Featured Articles

Nvidia Shield 2 shows up in AnTuTu

Nvidia Shield 2 shows up in AnTuTu

Nvidia’s original Shield console launched last summer to mixed reviews. It went on sale in the US and so far Nvidia…

More...
AMD CSO John Byrne talks ARM

AMD CSO John Byrne talks ARM

We had a chance to talk about AMD’s upcoming products with John Byrne, Chief Sales Officer, AMD. We covered a number…

More...
AMD Chief Sales Officer thinks GPU leadership is critical

AMD Chief Sales Officer thinks GPU leadership is critical

We had a chance to talk to John Byrne who spent the last two years as Senior Vice President and Chief…

More...
OpenPlus One $299 5.5-inch Full HD phone

OpenPlus One $299 5.5-inch Full HD phone

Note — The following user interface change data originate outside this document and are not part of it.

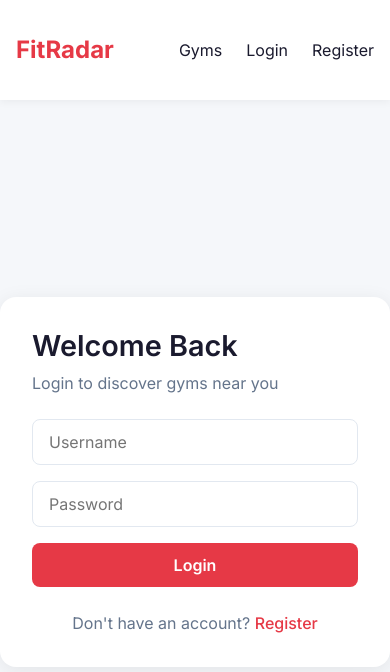
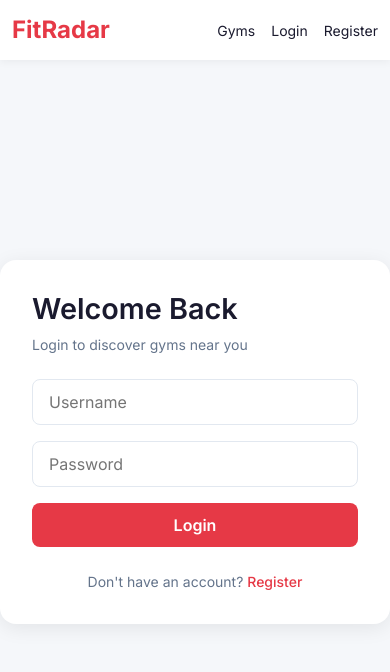
Before and after one commit to georgegyan/fitradar-frontend, a React (Vite) app: page /login in a window 390 px wide. Shown: the top 672 px of the page. Built offline with nearby package versions, Linux system fonts and the light colour scheme.

Commit message:
Add global mobile responsive CSS, improve map and container padding

```diff
--- a/src/components/Navbar.jsx
+++ b/src/components/Navbar.jsx
@@ -36,7 +36,7 @@ const styles = {
   nav: {
     backgroundColor: '#ffffff',
     boxShadow: '0 2px 8px rgba(0,0,0,0.05)',
-    padding: '1rem 0',
+    padding: '0.75rem 0',
     position: 'sticky',
     top: 0,
     zIndex: 1000,
@@ -46,6 +46,7 @@ const styles = {
     justifyContent: 'space-between',
     alignItems: 'center',
     flexWrap: 'wrap',
+    gap: '0.5rem',
   },
   logo: {
     fontSize: '1.5rem',
@@ -55,13 +56,14 @@ const styles = {
   },
   links: {
     display: 'flex',
-    gap: '1.5rem',
+    gap: '1rem',
     alignItems: 'center',
     flexWrap: 'wrap',
   },
   user: {
     fontWeight: 500,
     color: '#2c3e50',
+    fontSize: '0.9rem',
   },
   logoutBtn: {
     background: 'none',
@@ -69,5 +71,6 @@ const styles = {
     color: '#e63946',
     fontWeight: 500,
     cursor: 'pointer',
+    fontSize: '0.9rem',
   },
 };
--- a/src/index.css
+++ b/src/index.css
@@ -31,12 +31,27 @@ button {
   font-family: inherit;
 }
 
+/* Improve tap targets on mobile */
+button, a, [role="button"] {
+  touch-action: manipulation;
+}
+
+.home-container {
+  padding: 2rem 1rem;
+}
+
+/* Navbar links spacing */
+.nav-link {
+  padding: 0.5rem 0;
+}
+
 .container {
   max-width: 1200px;
   margin: 0 auto;
   padding: 0 1rem;
 }
 
+/* Leaflet map container */
 .leaflet-container {
   height: 500px;
   width: 100%;
@@ -44,29 +59,43 @@ button {
   z-index: 1;
 }
 
+/* ===== MOBILE RESPONSIVE STYLES ===== */
 @media (max-width: 768px) {
   .container {
-    padding: 1rem;
+    padding: 0 0.75rem;
   }
+
   h1 {
     font-size: 1.8rem;
   }
+
   .leaflet-container {
     height: 350px;
+    border-radius: 8px;
   }
 }
 
 @media (max-width: 480px) {
-  .navbar .container {
-    flex-direction: column;
-    gap: 0.5rem;
+  body {
+    font-size: 14px;
   }
-  .navbar .links {
-    flex-wrap: wrap;
+
+  h1 {
+    font-size: 1.5rem;
+  }
+
+  .leaflet-container {
+    height: 280px;
+  }
+}
+
+/* Navbar responsive */
+@media (max-width: 640px) {
+  .home-container {
+    padding: 1rem 0.75rem;
+  }
+  .navbar-links {
+    width: 100%;
     justify-content: center;
   }
-  .gym-detail-header {
-    flex-direction: column;
-    align-items: flex-start;
-  }
 }
--- a/src/pages/Home.jsx
+++ b/src/pages/Home.jsx
@@ -46,6 +46,7 @@ export default function Home() {
 
   return (
     <div style={styles.container}>
+      <div className="home-container" style={styles.container}></div>
       <div style={styles.header}>
         <h1>Find Gyms Near You</h1>
         <p>Discover fitness centers and book sessions instantly</p>
```
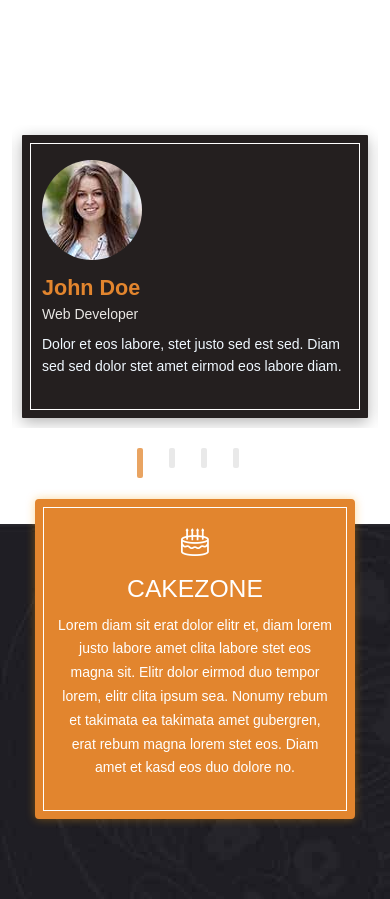
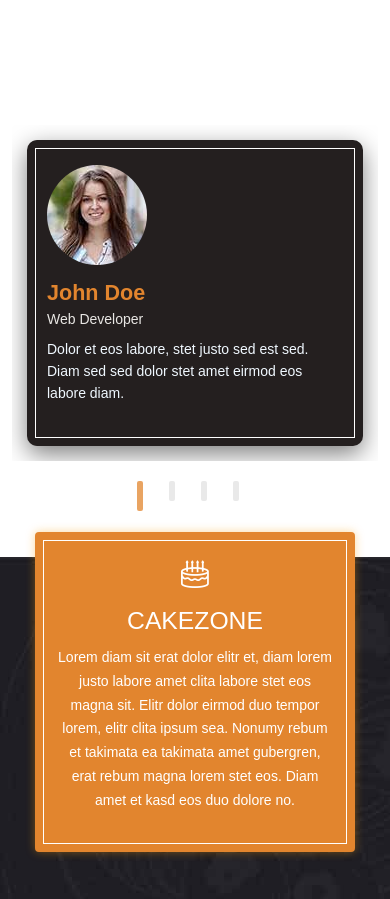
Before and after one commit to devikeerthana/Cakezone, a React (Vite) app: page / in a window 390 px wide. Shown: the part 8820-9719 px from the top of the page. Built offline with nearby package versions, Linux system fonts and the light colour scheme.

Commit message:
Update testimonial component with responsive center-card effect

```diff
--- a/src/Components/Testimonial.css
+++ b/src/Components/Testimonial.css
@@ -1,7 +1,7 @@
 .test {
   background-image: url('../assets/bg.jpg');
   background-repeat: no-repeat;
-  background-attachment: fixed; /* ✅ correct property */
+  background-attachment: fixed;
   background-size: cover;
 }
 
@@ -11,7 +11,7 @@
   color: beige;
 }
 
-.test1 h4{
+.test1 h4 {
   color: #E2852E;
   font-family: 'Lobster', cursive;
   font-size: 3rem;
@@ -23,20 +23,21 @@
   padding: 20px;
   outline: none;
   transition: all 0.5s ease;
-  transform: scale(0.9);
-  opacity: 0.5;
+  transform: scale(0.9); /* side cards smaller */
+  opacity: 0.5;          /* side cards transparent */
 }
 
 .testimonial-inner {
   position: relative;
   background: #241f1f;
-  border-radius: 1px;
+  border-radius: 10px;
   padding: 30px;
   box-shadow: 0px 4px 15px rgba(0, 0, 0, 0.3);
   overflow: hidden;
   transition: all 0.5s ease;
 }
 
+/* border effect */
 .testimonial-inner::before {
   content: "";
   position: absolute;
@@ -49,13 +50,15 @@
   z-index: 1;
 }
 
-/* ---------- DESKTOP CENTER EFFECT ---------- */
+/* ---------- CENTER CARD EFFECT ---------- */
 
-.slick-center .testimonial-card,
-.owl-item.center .testimonial-card,
-.testimonial-card.active {
+.slick-center .testimonial-card {
   transform: scale(1);
   opacity: 1;
+}
+
+.slick-center .testimonial-inner {
+  box-shadow: 0px 8px 25px rgba(0, 0, 0, 0.5);
 }
 
 /* ---------- CONTENT ---------- */
@@ -88,11 +91,11 @@
 
 /* ---------- MOBILE FIX ---------- */
 
-@media (max-width: 768px) {
+@media (max-width: 992px) {
   .testimonial-card {
-    transform: scale(1) !important;
-    opacity: 1 !important;
-    padding: 10px;
+    transform: scale(1) !important; /* no scale on mobile */
+    opacity: 1 !important;           /* all visible */
+    padding: 15px;
   }
 
   .testimonial-inner {
@@ -108,36 +111,14 @@
     display: flex !important;
   }
 
-  .slick-dots {
-    bottom: -30px;
-  }
-
   .client-text {
     font-size: 14px;
   }
 }
 
-/* ---------- TABLET BLUR FIX 🔥 ---------- */
-
-@media (min-width: 769px) and (max-width: 1024px) {
-  .testimonial-card {
-    transform: scale(1) !important;
-    opacity: 1 !important;
-  }
-
-  .slick-slide {
-    display: flex !important;
-    justify-content: center;
-  }
-
-  .slick-track {
-    display: flex !important;
-  }
-}
-
 /* ---------- TITLE ---------- */
 
-.test1 h1{
+.test1 h1 {
   color: rgb(34, 26, 26);
   font-size: 55px;
   font-family: 'Montserrat', sans-serif;
@@ -145,7 +126,7 @@
   letter-spacing: -4px;
 }
 
-.title-underline{
+.title-underline {
   position: relative;
   width: 150px;
   height: 3px;
@@ -153,7 +134,7 @@
   margin: 10px auto 40px auto;
 }
 
-.title-underline span{
+.title-underline span {
   position: absolute;
   left: 50%;
   top: 50%;
@@ -171,22 +152,11 @@
   bottom: -40px;
   display: flex !important;
   justify-content: center;
-  align-items: flex-end;
   width: 100%;
 }
 
 .slick-dots li {
   margin: 0 6px;
-  display: flex;
-  align-items: flex-end;
-}
-
-.slick-dots li button {
-  width: 6px;
-  height: 30px;
-  padding: 0;
-  display: flex;
-  align-items: flex-end;
 }
 
 .slick-dots li button:before {
```
Also changed, not shown: src/Components/Testimonial.jsx (+4 -27 lines).
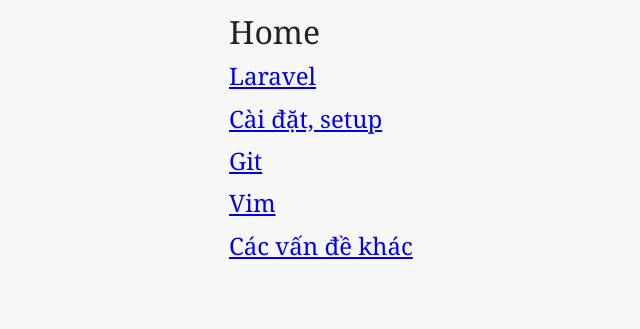
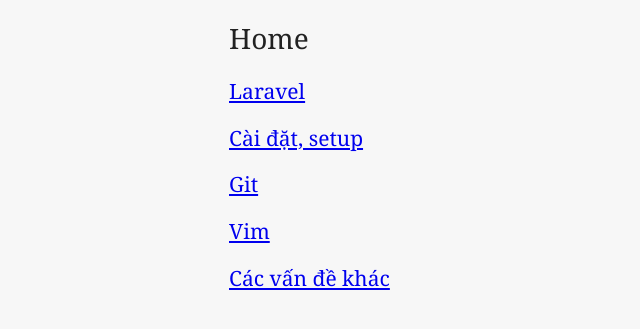
Before and after one commit to tuanle/tuanle.github.io, a Jekyll site: the page built from index.md, in a window 1280 px wide. Shown: the top 329 px of the page, without its empty margins (27-667 px from the left). Built offline with Jekyll 4.4.1, drawn with Linux system fonts in a browser that asks for light colours.

Commit message:
[temp] Temporary commit in 2017-01-16 18:56

```diff
--- a/assets/css/main.css
+++ b/assets/css/main.css
@@ -12,9 +12,9 @@
 
 html {
     color: #222;
-    font-size: 1em;
+    font-size: 14px;
     font-family: 'Noto Serif', serif;
-    line-height: 1.4em;
+    line-height: 1.4;
     background: #f7f7f7;
 }
 
```
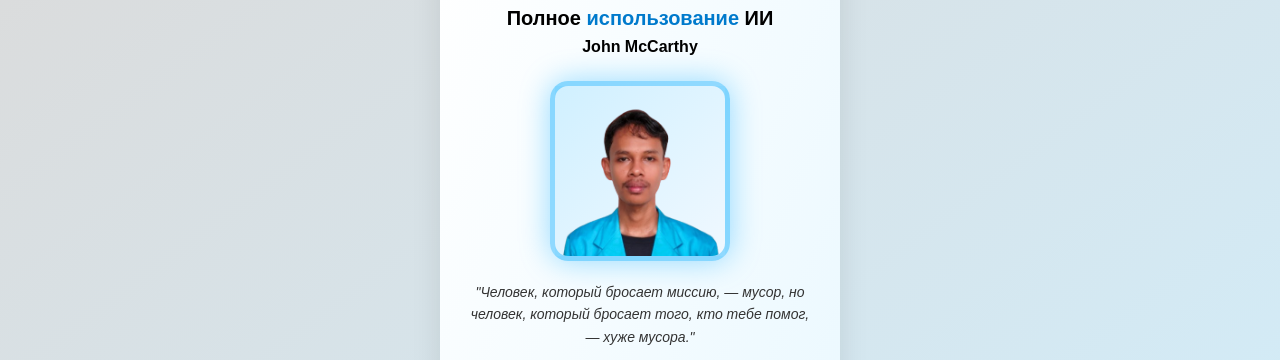
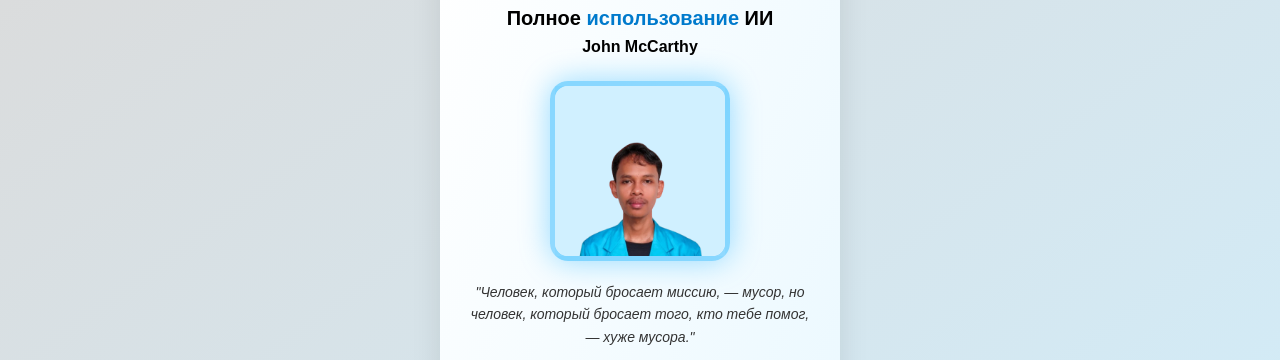
Before and after one commit to za1998/portfolio, a plain HTML site: page index.html in a window 1280 px wide. Shown: the part 95-455 px from the top of the page. Drawn offline with Linux system fonts and the light colour scheme.

Commit message:
style.css

```diff
--- a/style.css
+++ b/style.css
@@ -59,17 +59,34 @@ h3 {
   margin-bottom: 25px;
 }
 
+
+/*border*/
 .photo-container {
   background: linear-gradient(135deg, #d0f0ff, #f0f8ff);
   width: 180px;
   height: 180px;
   border-radius: 10%;
+  display: flex;
+  justify-content: center;
+  align-items: center;
   overflow: hidden;
   border: 5px solid rgba(0, 170, 255, 0.4);
   margin: 0 auto 20px;
   box-shadow: 0 0 30px rgba(0, 170, 255, 0.4);
   animation: softPulse 4s ease-in-out infinite;
 }
+
+/*foto*/
+.photo-container img {
+  width: 100%;
+  height: 140%;
+  object-fit: contain;
+  display: block;
+  background-color: #d0f0ff;
+  transform: translateY(20px);
+}
+
+
 
 .profile-photo {
   width: 100%;
```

OnePlus is one of the few small companies that might disrupt the Android phone market, dominated by giant outfits like Samsung.…

More...
KFA2 GTX 780 Ti Hall Of Fame reviewed

KFA2 GTX 780 Ti Hall Of Fame reviewed

KFA2 gained a lot of overclocking experience with the GTX 780 Hall of Fame (HOF), which we had a chance to…

More...
Frontpage Slideshow | Copyright © 2006-2010 orks, a business unit of Nuevvo Webware Ltd.
Monday, 13 January 2014 08:03

Samsung Galaxy S5 has a Snapdragon 800 version

Written by Fuad Abazovic



LTE is the key

If you follow Fudzilla closely you know that for the most part we stay away from Samsung Galaxy rumours, especially when it comes to SoCs in upcoming phones. Samsung usually does a good job at keeping everything under wraps and most of the rumours eventually prove untrue.

The phone that might end up called Samsung Galaxy S5 (Galaxy SV) will come with a high-end Snapdragon processor from Snapdragon 800 generation. There might be a version based on Samsung’s Exynos processor with eight cores and no LTE, but the US version of the phone is locked down to Qualcomm’s Snapdragon 800. The Snapdragon 805 with better GPU might just not be ready in time launch. We expect to see this phone launched in late Q1 2014 or early Q2 2014, between March and May would be our best bet.

The key is of course LTE support that Qualcomm has to offer.

In the US market it becomes almost impossible to sell a phone without LTE, especially in the high end, and the trend is slowly catching on in Europe. China, the world’ biggest mobile market, is slowly staring its LTE deployment, but it will take at least one year for LTE to become a must-have feature for phone manufactures in the Chinese market.

Intel and Nvidia do have discrete LTE but they are slow in nailing key phone designs, while MediaTek as a good chance of getting least some major design wins this year, but the Samsung Galaxy 5 won’t be one of them.

blog comments powered by Disqus

To be able to post comments please log-in with Disqus

 

Facebook activity

Latest Commented Articles

Recent Comments